[MATH]S=\sum_{k=1}^{44}\left(\sin^6\left(k^{\circ}\right)+\cos^6\left(k^{\circ}\right)\right)+\frac{1}{8}[/MATH]

Now consider the following (sum of 2 cubes and a Pythagorean identity):

[MATH]\sin^6(x)+\cos^6(x)=\sin^4(x)-\sin^2(x)\cos^2(x)+\cos^4(x)[/MATH]

Now, if we write everything in terms of sine, we obtain:

[MATH]3\sin^4(x)-3\sin^2(x)+1[/MATH]

Factor and use a Pythagorean identity:

[MATH]1-3\sin^2(x)\cos^2(x)[/MATH]

Apply double-angle identity for cosine:

[MATH]\frac{4-3\left(1-\cos^2(2x)\right)}{4}[/MATH]

Pythagorean identity:

[MATH]\frac{4-3\sin^2(2x)}{4}[/MATH]

Double-angle identity for cosine:

[MATH]\frac{8-3\left(1-\cos(4x)\right)}{8}[/MATH]

[MATH]\frac{3\cos(4x)+5}{8}[/MATH]

Hence, we now have:

[MATH]S=\frac{1}{8}\sum_{k=1}^{44}\left(3\cos \left(4k^{\circ}\right)+5\right)+\frac{1}{8}[/MATH]

[MATH]S=\frac{1}{8} \left(3\sum_{k=1}^{44} \left(3\cos \left(4k^{\circ} \right) \right)+44\cdot5+1 \right)[/MATH]

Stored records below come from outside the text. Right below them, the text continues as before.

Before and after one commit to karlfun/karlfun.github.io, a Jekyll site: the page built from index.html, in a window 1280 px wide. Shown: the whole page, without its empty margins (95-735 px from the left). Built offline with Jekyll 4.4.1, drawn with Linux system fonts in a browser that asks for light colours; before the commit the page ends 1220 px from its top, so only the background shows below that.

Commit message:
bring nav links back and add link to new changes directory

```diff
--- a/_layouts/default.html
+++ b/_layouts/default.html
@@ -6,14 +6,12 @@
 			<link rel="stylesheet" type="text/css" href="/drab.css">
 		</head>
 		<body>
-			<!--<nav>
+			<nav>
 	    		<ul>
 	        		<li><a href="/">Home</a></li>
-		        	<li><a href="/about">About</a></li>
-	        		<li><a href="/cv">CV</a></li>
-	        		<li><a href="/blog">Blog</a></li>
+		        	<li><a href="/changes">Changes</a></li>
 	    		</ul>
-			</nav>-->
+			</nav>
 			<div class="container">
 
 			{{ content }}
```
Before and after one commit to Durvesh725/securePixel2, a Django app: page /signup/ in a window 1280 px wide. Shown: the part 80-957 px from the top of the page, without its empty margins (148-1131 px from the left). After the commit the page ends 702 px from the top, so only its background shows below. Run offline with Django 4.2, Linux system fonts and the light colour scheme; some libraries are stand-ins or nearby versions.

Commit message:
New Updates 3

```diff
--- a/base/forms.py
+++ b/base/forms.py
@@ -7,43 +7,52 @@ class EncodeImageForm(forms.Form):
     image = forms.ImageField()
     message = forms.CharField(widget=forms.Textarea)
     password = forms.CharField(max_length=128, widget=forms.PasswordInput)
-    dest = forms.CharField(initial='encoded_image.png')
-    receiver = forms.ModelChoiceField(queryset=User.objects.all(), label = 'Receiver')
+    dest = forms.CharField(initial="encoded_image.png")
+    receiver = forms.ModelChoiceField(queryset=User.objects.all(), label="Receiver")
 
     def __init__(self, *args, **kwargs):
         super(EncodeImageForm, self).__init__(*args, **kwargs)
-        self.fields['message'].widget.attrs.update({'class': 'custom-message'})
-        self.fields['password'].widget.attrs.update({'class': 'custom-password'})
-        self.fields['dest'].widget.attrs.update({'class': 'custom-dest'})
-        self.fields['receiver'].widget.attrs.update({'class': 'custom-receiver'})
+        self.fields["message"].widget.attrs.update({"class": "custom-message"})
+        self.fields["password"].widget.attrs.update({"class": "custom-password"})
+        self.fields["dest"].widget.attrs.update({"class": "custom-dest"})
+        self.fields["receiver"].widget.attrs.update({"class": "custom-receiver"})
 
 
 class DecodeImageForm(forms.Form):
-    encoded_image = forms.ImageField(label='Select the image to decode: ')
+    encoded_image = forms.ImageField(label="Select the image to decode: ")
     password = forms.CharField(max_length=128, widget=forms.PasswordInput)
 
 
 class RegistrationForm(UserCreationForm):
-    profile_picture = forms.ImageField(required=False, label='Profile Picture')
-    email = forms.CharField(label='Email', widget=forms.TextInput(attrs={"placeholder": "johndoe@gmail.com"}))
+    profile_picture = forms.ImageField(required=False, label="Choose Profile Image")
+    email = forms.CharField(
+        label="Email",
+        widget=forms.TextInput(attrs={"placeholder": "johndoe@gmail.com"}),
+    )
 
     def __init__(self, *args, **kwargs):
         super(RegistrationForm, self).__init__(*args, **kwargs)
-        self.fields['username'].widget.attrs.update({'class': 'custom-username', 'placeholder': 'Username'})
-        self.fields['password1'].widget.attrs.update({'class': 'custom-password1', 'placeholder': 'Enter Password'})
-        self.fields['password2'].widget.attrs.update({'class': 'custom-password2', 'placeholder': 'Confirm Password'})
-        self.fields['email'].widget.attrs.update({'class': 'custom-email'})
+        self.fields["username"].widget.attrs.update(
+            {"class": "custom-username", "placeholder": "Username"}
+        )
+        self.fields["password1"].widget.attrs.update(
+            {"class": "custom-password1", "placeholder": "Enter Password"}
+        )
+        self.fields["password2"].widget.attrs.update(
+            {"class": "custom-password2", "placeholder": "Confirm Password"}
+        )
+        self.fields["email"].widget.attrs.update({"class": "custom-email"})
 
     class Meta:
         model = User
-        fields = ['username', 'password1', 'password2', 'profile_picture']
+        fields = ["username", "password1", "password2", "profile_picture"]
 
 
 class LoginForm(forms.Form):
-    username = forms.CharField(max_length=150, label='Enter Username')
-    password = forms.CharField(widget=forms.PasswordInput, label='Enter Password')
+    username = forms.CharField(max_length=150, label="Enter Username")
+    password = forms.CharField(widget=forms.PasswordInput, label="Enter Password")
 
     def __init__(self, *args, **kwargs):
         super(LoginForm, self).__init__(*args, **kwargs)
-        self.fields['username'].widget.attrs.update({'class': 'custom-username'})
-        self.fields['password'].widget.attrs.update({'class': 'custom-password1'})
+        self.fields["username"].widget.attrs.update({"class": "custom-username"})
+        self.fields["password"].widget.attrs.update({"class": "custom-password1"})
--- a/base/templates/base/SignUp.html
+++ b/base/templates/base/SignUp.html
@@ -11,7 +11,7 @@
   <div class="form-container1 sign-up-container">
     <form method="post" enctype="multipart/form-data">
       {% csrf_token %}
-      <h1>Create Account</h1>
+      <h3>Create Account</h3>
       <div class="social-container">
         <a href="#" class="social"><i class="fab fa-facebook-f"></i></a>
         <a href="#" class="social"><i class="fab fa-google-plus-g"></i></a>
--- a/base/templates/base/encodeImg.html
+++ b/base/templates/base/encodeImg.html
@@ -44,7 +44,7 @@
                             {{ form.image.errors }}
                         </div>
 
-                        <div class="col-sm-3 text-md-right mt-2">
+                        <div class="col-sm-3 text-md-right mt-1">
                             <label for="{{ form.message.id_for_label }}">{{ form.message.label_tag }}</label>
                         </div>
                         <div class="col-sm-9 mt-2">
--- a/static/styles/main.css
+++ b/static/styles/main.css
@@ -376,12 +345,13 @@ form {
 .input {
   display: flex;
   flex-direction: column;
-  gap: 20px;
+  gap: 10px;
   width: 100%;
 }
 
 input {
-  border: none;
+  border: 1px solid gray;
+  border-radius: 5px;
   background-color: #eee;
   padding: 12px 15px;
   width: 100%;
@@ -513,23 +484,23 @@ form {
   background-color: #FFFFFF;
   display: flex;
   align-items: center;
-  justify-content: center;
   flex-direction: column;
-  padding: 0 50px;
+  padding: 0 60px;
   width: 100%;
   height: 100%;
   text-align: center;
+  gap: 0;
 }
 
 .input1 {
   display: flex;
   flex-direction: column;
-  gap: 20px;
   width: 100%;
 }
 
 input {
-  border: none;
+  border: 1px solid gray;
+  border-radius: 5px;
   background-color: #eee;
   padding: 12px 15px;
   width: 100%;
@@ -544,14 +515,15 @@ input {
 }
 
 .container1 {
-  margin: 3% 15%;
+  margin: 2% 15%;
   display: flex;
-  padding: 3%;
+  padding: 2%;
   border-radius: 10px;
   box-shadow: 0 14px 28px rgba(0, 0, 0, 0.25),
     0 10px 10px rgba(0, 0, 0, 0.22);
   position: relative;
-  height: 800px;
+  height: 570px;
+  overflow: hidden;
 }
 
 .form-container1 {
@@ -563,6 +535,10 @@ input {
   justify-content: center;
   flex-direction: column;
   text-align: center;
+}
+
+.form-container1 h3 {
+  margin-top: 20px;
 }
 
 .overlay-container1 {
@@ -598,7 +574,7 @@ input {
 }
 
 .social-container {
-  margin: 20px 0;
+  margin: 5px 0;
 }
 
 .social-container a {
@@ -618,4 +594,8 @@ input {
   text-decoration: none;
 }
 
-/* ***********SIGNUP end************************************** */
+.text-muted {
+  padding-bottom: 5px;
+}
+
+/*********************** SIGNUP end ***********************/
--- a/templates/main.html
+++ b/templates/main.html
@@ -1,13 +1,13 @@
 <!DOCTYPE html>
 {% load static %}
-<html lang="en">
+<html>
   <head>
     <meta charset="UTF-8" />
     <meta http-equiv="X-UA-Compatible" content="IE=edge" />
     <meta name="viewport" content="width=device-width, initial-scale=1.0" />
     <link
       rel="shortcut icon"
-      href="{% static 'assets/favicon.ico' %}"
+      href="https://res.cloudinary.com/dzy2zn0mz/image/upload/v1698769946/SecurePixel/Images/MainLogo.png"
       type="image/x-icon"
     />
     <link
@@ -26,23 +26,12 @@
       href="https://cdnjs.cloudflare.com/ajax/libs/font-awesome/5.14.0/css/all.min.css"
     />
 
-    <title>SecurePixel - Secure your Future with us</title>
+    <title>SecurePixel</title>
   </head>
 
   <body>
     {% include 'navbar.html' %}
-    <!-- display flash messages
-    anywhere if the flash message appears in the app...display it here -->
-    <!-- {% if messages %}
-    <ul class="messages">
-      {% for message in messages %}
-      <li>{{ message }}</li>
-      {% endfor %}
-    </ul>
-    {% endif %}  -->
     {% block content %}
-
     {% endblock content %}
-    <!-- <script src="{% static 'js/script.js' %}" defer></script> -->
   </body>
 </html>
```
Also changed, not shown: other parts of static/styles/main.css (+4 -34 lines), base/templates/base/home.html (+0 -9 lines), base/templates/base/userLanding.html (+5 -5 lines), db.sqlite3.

[MATH]S=\frac{1}{8} \left(3\sum_{k=1}^{44} \left(\cos \left(4k^{\circ} \right) \right)+221 \right)[/MATH]

Now, observe that:

[MATH]\cos\left(180^{\circ}-x\right)=-\cos(x)[/MATH]

And we may write:

[MATH]S=\frac{1}{8} \left(3\sum_{k=1}^{22} \left(\cos \left(4k^{\circ} \right)-\cos \left(4k^{\circ} \right) \right)+221 \right)[/MATH]

The sum goes to zero, and we are left with:

[MATH]S=\frac{221}{8}[/MATH]